PROMPT — Please return all lines of the data below containing the string "commit".

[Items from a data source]
»»

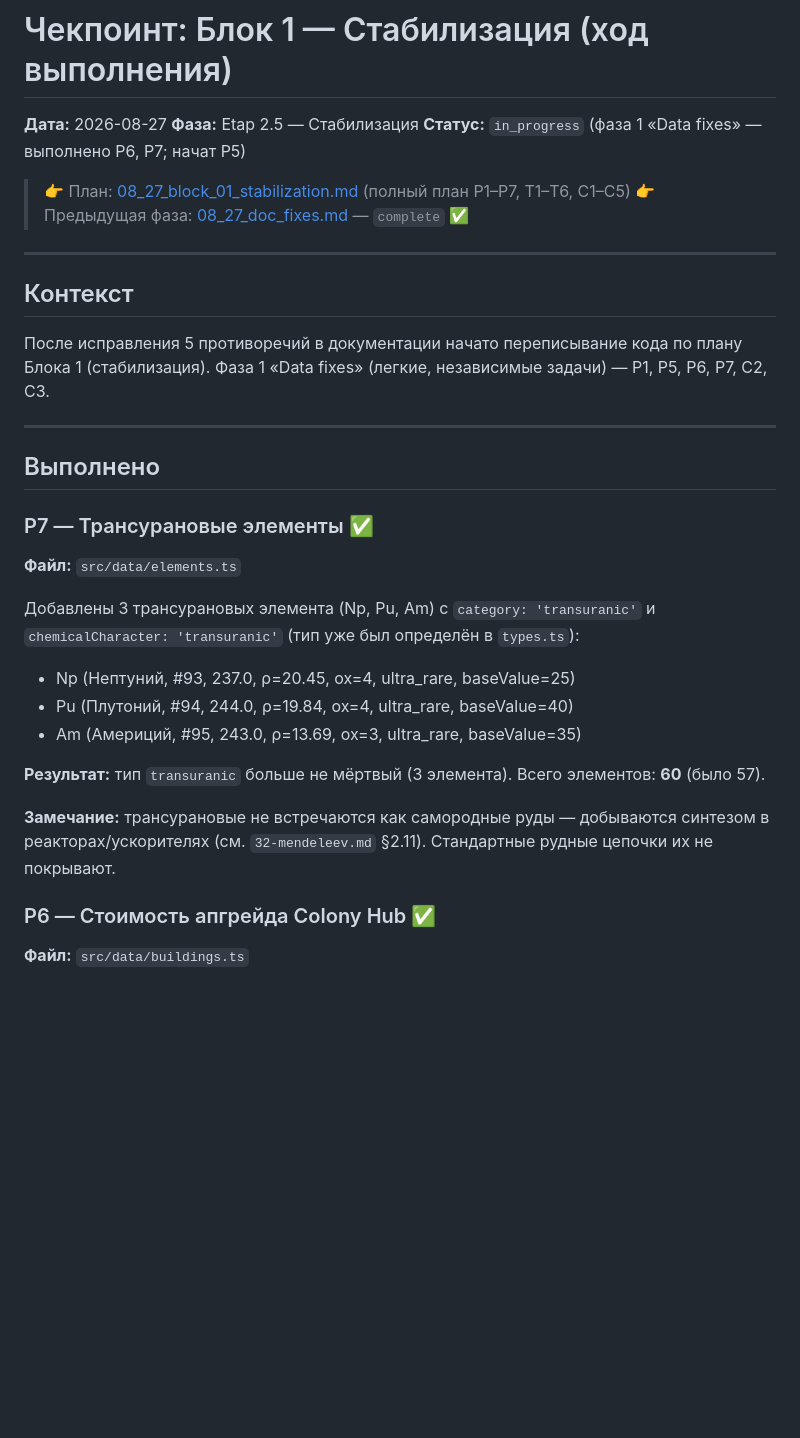
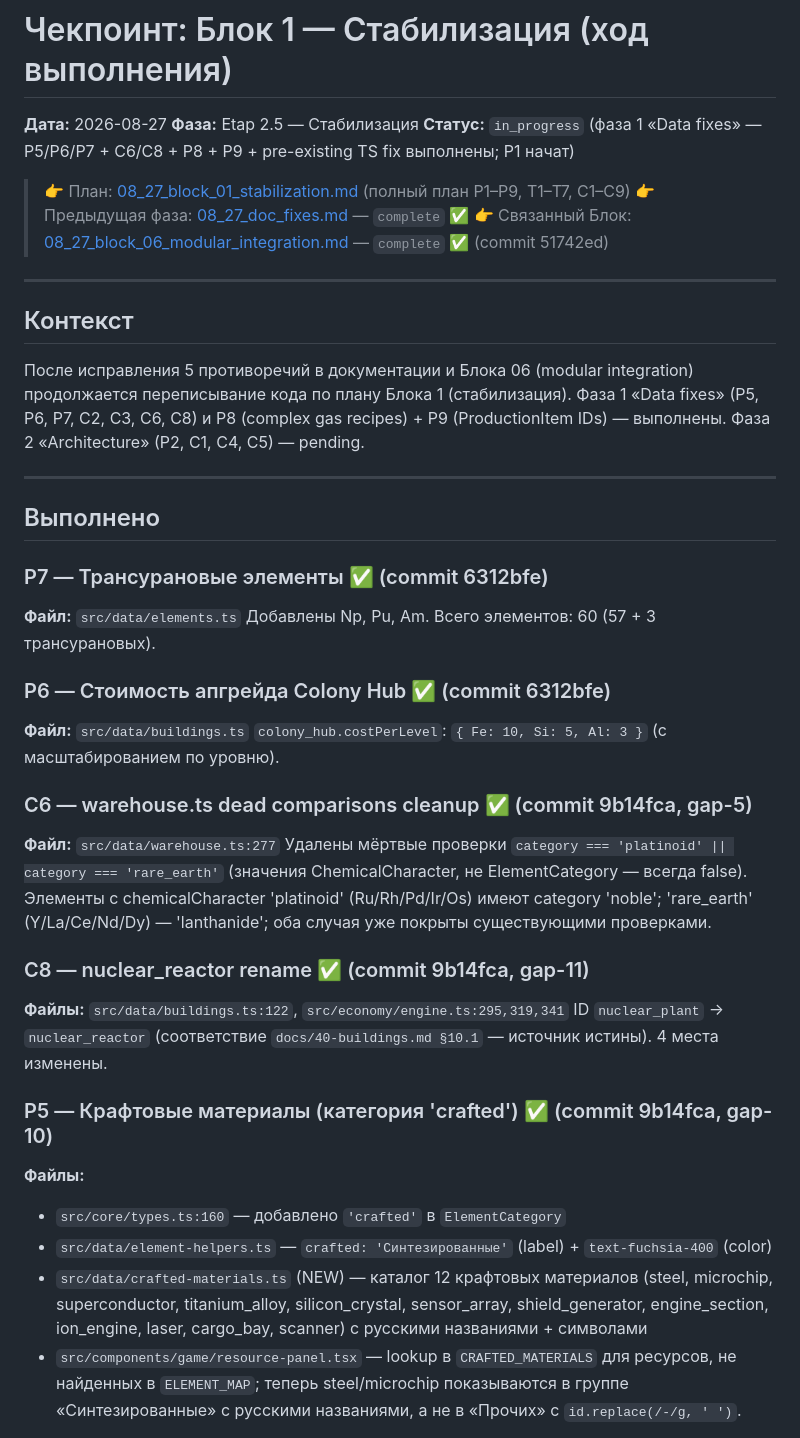
Before and after one commit to vivasua-collab/spacegame, a Markdown page: checkpoints/08_27_block_01_progress.md, the part around one of its changes. GitHub-like rendering; blank space fills up the shorter version.

```diff
--- a/checkpoints/08_27_block_01_progress.md
+++ b/checkpoints/08_27_block_01_progress.md
@@ -2,33 +2,42 @@
 
 **Дата:** 2026-08-27
 **Фаза:** Etap 2.5 — Стабилизация
-**Статус:** `in_progress` (фаза 1 «Data fixes» — выполнено P6, P7; начат P5)
+**Статус:** `in_progress` (фаза 1 «Data fixes» — P5/P6/P7 + C6/C8 + P8 + P9 + pre-existing TS fix выполнены; P1 начат)
 
-> 👉 План: [08_27_block_01_stabilization.md](./08_27_block_01_stabilization.md) (полный план P1–P7, T1–T6, C1–C5)
+> 👉 План: [08_27_block_01_stabilization.md](./08_27_block_01_stabilization.md) (полный план P1–P9, T1–T7, C1–C9)
 > 👉 Предыдущая фаза: [08_27_doc_fixes.md](./08_27_doc_fixes.md) — `complete` ✅
+> 👉 Связанный Блок: [08_27_block_06_modular_integration.md](./08_27_block_06_modular_integration.md) — `complete` ✅ (commit 51742ed)
 
 ---
 
 ## Контекст
 
-После исправления 5 противоречий в документации начато переписывание кода по плану Блока 1 (стабилизация). Фаза 1 «Data fixes» (легкие, независимые задачи) — P1, P5, P6, P7, C2, C3.
+После исправления 5 противоречий в документации и Блока 06 (modular integration) продолжается переписывание кода по плану Блока 1 (стабилизация). Фаза 1 «Data fixes» (P5, P6, P7, C2, C3, C6, C8) и P8 (complex gas recipes) + P9 (ProductionItem IDs) — выполнены. Фаза 2 «Architecture» (P2, C1, C4, C5) — pending.
 
 ---
 
 ## Выполнено
 
-### P7 — Трансурановые элементы ✅
+### P7 — Трансурановые элементы ✅ (commit 6312bfe)
 **Файл:** `src/data/elements.ts`
+Добавлены Np, Pu, Am. Всего элементов: 60 (57 + 3 трансурановых).
 
-Добавлены 3 трансурановых элемента (Np, Pu, Am) с `category: 'transuranic'` и `chemicalCharacter: 'transuranic'` (тип уже был определён в `types.ts`):
-- Np (Нептуний, #93, 237.0, ρ=20.45, ox=4, ultra_rare, baseValue=25)
-- Pu (Плутоний, #94, 244.0, ρ=19.84, ox=4, ultra_rare, baseValue=40)
-- Am (Америций, #95, 243.0, ρ=13.69, ox=3, ultra_rare, baseValue=35)
+### P6 — Стоимость апгрейда Colony Hub ✅ (commit 6312bfe)
+**Файл:** `src/data/buildings.ts`
+`colony_hub.costPerLevel`: `{ Fe: 10, Si: 5, Al: 3 }` (с масштабированием по уровню).
 
-**Результат:** тип `transuranic` больше не мёртвый (3 элемента). Всего элементов: **60** (было 57).
+### C6 — warehouse.ts dead comparisons cleanup ✅ (commit 9b14fca, gap-5)
+**Файл:** `src/data/warehouse.ts:277`
+Удалены мёртвые проверки `category === 'platinoid' || category === 'rare_earth'` (значения ChemicalCharacter, не ElementCategory — всегда false). Элементы с chemicalCharacter 'platinoid' (Ru/Rh/Pd/Ir/Os) имеют category 'noble'; 'rare_earth' (Y/La/Ce/Nd/Dy) — 'lanthanide'; оба случая уже покрыты существующими проверками.
 
-**Замечание:** трансурановые не встречаются как самородные руды — добываются синтезом в реакторах/ускорителях (см. `32-mendeleev.md` §2.11). Стандартные рудные цепочки их не покрывают.
+### C8 — nuclear_reactor rename ✅ (commit 9b14fca, gap-11)
+**Файлы:** `src/data/buildings.ts:122`, `src/economy/engine.ts:295,319,341`
+ID `nuclear_plant` → `nuclear_reactor` (соответствие `docs/40-buildings.md §10.1` — источник истины). 4 места изменены.
 
-### P6 — Стоимость апгрейда Colony Hub ✅
-**Файл:** `src/data/buildings.ts`
+### P5 — Крафтовые материалы (категория 'crafted') ✅ (commit 9b14fca, gap-10)
+**Файлы:**
+- `src/core/types.ts:160` — добавлено `'crafted'` в `ElementCategory`
+- `src/data/element-helpers.ts` — `crafted: 'Синтезированные'` (label) + `text-fuchsia-400` (color)
+- `src/data/crafted-materials.ts` (NEW) — каталог 12 крафтовых материалов (steel, microchip, superconductor, titanium_alloy, silicon_crystal, sensor_array, shield_generator, engine_section, ion_engine, laser, cargo_bay, scanner) с русскими названиями + символами
+- `src/components/game/resource-panel.tsx` — lookup в `CRAFTED_MATERIALS` для ресурсов, не найденных в `ELEMENT_MAP`; теперь steel/microchip показываются в группе «Синтезированные» с русскими названиями, а не в «Прочих» с `id.replace(/-/g, ' ')`.
 
```
Also changed, not shown: other parts of checkpoints/08_27_block_01_progress.md (+78 -30 lines).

««

EXERCISE RESPONSE —
Before and after one commit to vivasua-collab/spacegame, a Markdown page: checkpoints/08_27_block_01_progress.md, the part around one of its changes. GitHub-like rendering; blank space fills up the shorter version.
+> 👉 Связанный Блок: [08_27_block_06_modular_integration.md](./08_27_block_06_modular_integration.md) — `complete` ✅ (commit 51742ed)
+### P7 — Трансурановые элементы ✅ (commit 6312bfe)
+### P6 — Стоимость апгрейда Colony Hub ✅ (commit 6312bfe)
+### C6 — warehouse.ts dead comparisons cleanup ✅ (commit 9b14fca, gap-5)
+### C8 — nuclear_reactor rename ✅ (commit 9b14fca, gap-11)
+### P5 — Крафтовые материалы (категория 'crafted') ✅ (commit 9b14fca, gap-10)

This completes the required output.